++++ PROVIDED INFORMATION ++++
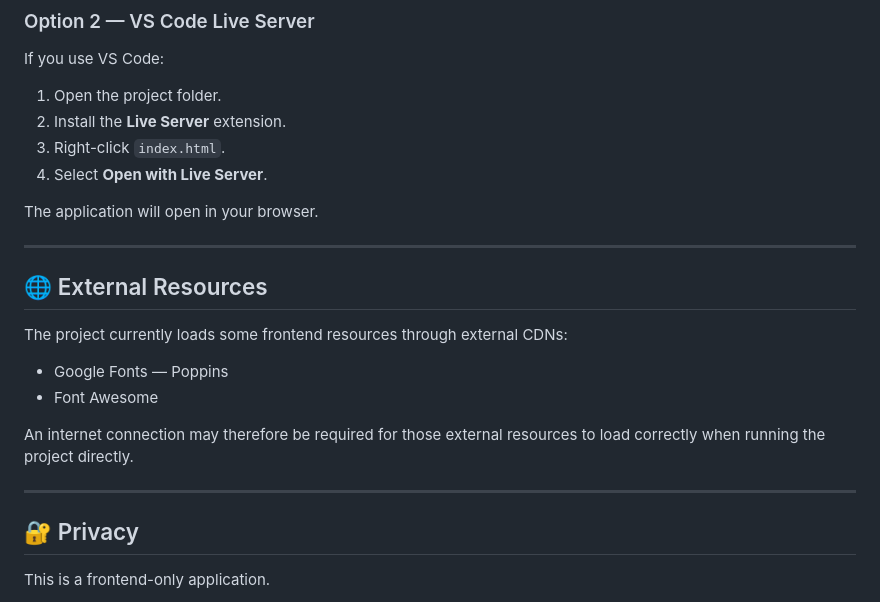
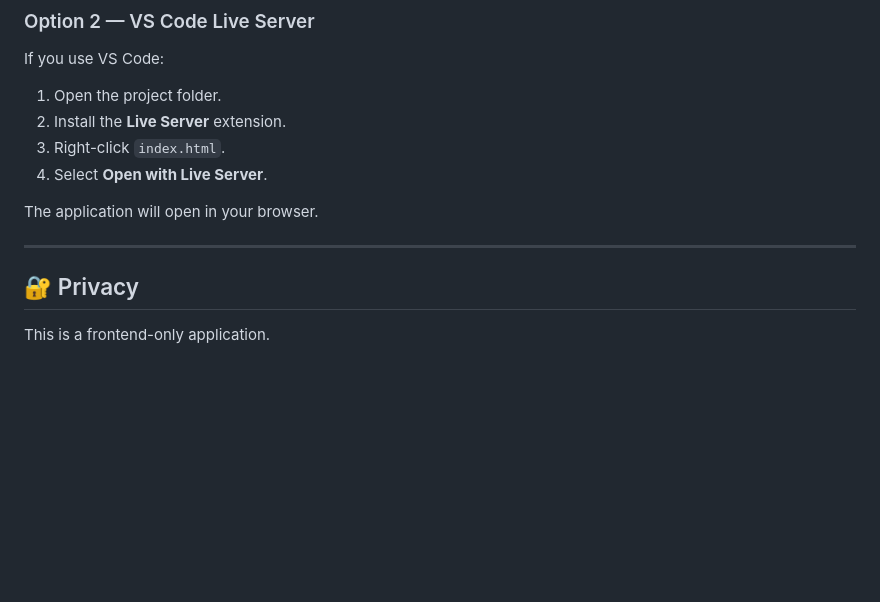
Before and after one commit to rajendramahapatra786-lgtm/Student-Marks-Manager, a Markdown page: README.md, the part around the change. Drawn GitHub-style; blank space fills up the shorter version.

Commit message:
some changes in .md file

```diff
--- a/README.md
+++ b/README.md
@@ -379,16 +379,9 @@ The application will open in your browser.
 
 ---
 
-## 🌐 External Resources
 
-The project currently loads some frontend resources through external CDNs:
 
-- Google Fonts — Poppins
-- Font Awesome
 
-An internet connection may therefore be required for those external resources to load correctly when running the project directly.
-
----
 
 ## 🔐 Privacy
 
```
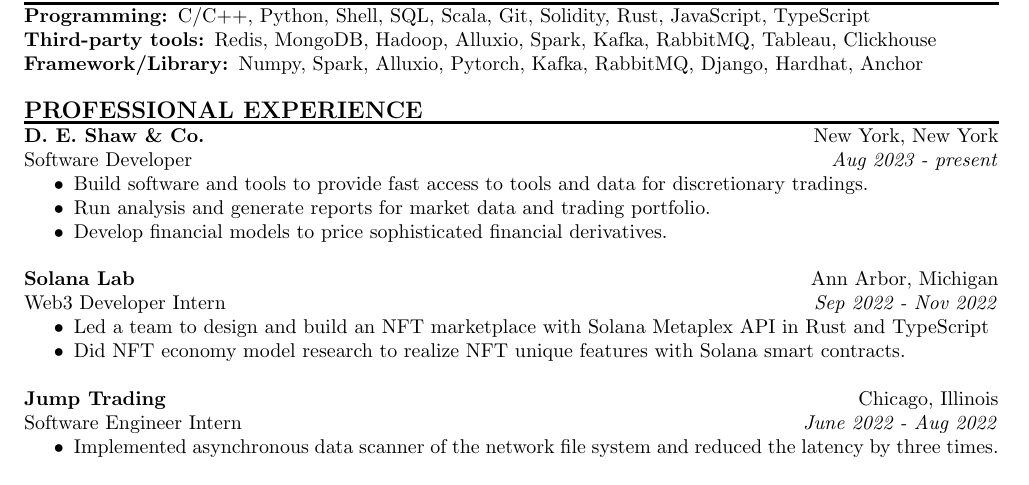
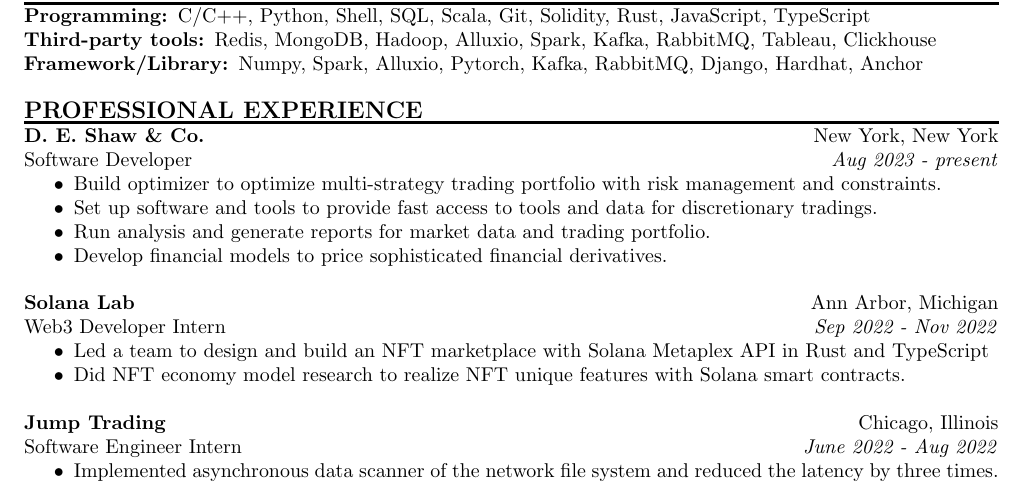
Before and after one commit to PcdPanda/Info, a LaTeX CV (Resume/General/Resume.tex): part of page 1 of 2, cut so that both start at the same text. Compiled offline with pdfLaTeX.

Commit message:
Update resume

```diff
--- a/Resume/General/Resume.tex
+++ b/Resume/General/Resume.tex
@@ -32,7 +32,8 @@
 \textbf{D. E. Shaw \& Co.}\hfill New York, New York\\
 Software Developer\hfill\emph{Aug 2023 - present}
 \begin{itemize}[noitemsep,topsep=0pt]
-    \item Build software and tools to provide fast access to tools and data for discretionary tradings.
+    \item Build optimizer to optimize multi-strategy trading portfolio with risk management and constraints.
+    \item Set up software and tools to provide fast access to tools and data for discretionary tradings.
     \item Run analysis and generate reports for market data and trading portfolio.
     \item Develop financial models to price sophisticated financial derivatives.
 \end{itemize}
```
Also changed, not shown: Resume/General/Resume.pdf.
++++
## WORK ORDER:
Give back every entry word for word, and drop the pictures as you go.

## ANSWER AREA:
Before and after one commit to rajendramahapatra786-lgtm/Student-Marks-Manager, a Markdown page: README.md, the part around the change. Drawn GitHub-style; blank space fills up the shorter version.

Commit message:
some changes in .md file

```diff
--- a/README.md
+++ b/README.md
@@ -379,16 +379,9 @@ The application will open in your browser.
 
 ---
 
-## 🌐 External Resources
 
-The project currently loads some frontend resources through external CDNs:
 
-- Google Fonts — Poppins
-- Font Awesome
 
-An internet connection may therefore be required for those external resources to load correctly when running the project directly.
-
----
 
 ## 🔐 Privacy
 
```
Before and after one commit to PcdPanda/Info, a LaTeX CV (Resume/General/Resume.tex): part of page 1 of 2, cut so that both start at the same text. Compiled offline with pdfLaTeX.

Commit message:
Update resume

```diff
--- a/Resume/General/Resume.tex
+++ b/Resume/General/Resume.tex
@@ -32,7 +32,8 @@
 \textbf{D. E. Shaw \& Co.}\hfill New York, New York\\
 Software Developer\hfill\emph{Aug 2023 - present}
 \begin{itemize}[noitemsep,topsep=0pt]
-    \item Build software and tools to provide fast access to tools and data for discretionary tradings.
+    \item Build optimizer to optimize multi-strategy trading portfolio with risk management and constraints.
+    \item Set up software and tools to provide fast access to tools and data for discretionary tradings.
     \item Run analysis and generate reports for market data and trading portfolio.
     \item Develop financial models to price sophisticated financial derivatives.
 \end{itemize}
```
Also changed, not shown: Resume/General/Resume.pdf.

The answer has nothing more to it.